*Exercise*:
Write out each entry below exactly; the images do not belong in your copy.

*Working data*:
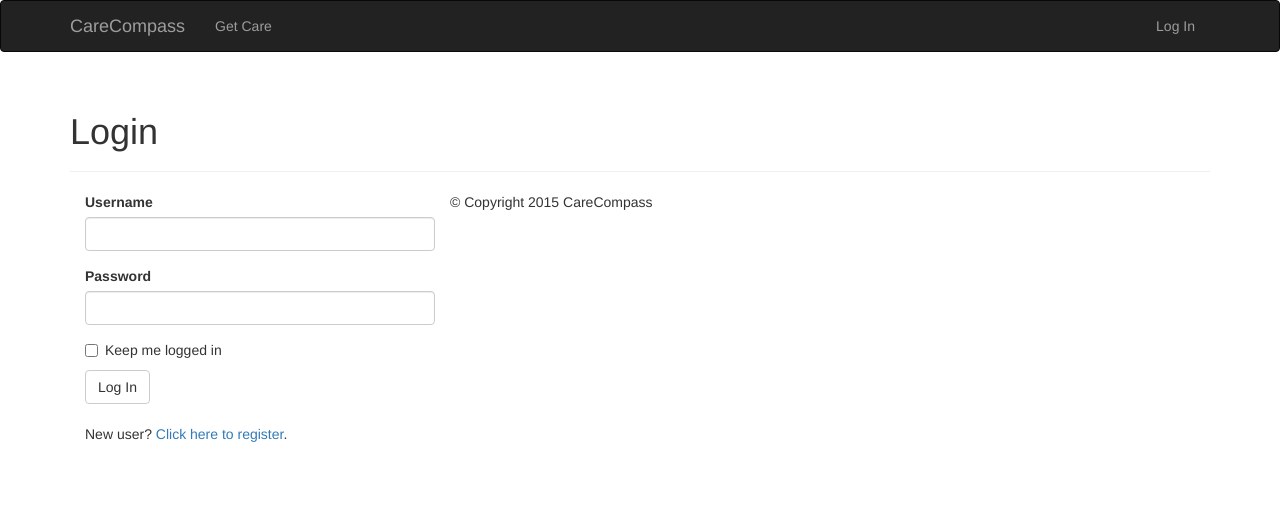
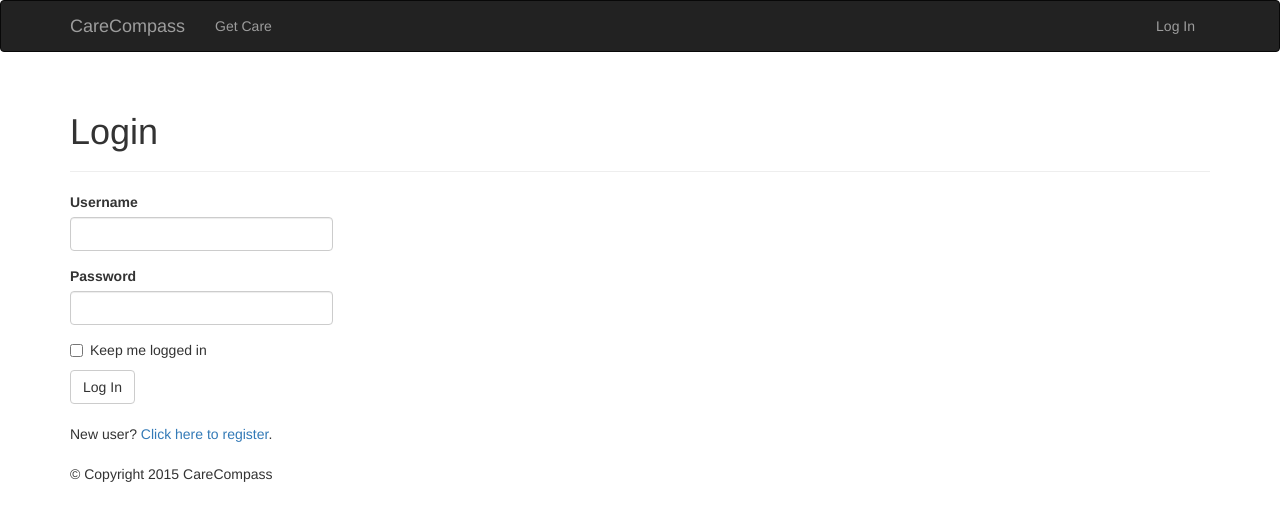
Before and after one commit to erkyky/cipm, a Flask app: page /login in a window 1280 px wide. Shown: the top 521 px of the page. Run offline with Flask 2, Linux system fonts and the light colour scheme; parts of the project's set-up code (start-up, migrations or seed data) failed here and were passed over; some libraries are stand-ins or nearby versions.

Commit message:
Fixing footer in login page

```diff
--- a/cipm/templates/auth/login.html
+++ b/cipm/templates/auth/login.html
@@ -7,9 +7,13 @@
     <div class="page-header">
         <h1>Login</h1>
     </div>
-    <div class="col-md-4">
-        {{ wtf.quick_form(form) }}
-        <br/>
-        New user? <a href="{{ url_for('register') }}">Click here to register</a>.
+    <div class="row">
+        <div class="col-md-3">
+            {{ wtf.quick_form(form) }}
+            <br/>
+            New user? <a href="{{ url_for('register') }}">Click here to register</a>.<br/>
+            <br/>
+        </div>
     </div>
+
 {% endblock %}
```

*Task answer*:
Before and after one commit to erkyky/cipm, a Flask app: page /login in a window 1280 px wide. Shown: the top 521 px of the page. Run offline with Flask 2, Linux system fonts and the light colour scheme; parts of the project's set-up code (start-up, migrations or seed data) failed here and were passed over; some libraries are stand-ins or nearby versions.

Commit message:
Fixing footer in login page

```diff
--- a/cipm/templates/auth/login.html
+++ b/cipm/templates/auth/login.html
@@ -7,9 +7,13 @@
     <div class="page-header">
         <h1>Login</h1>
     </div>
-    <div class="col-md-4">
-        {{ wtf.quick_form(form) }}
-        <br/>
-        New user? <a href="{{ url_for('register') }}">Click here to register</a>.
+    <div class="row">
+        <div class="col-md-3">
+            {{ wtf.quick_form(form) }}
+            <br/>
+            New user? <a href="{{ url_for('register') }}">Click here to register</a>.<br/>
+            <br/>
+        </div>
     </div>
+
 {% endblock %}
```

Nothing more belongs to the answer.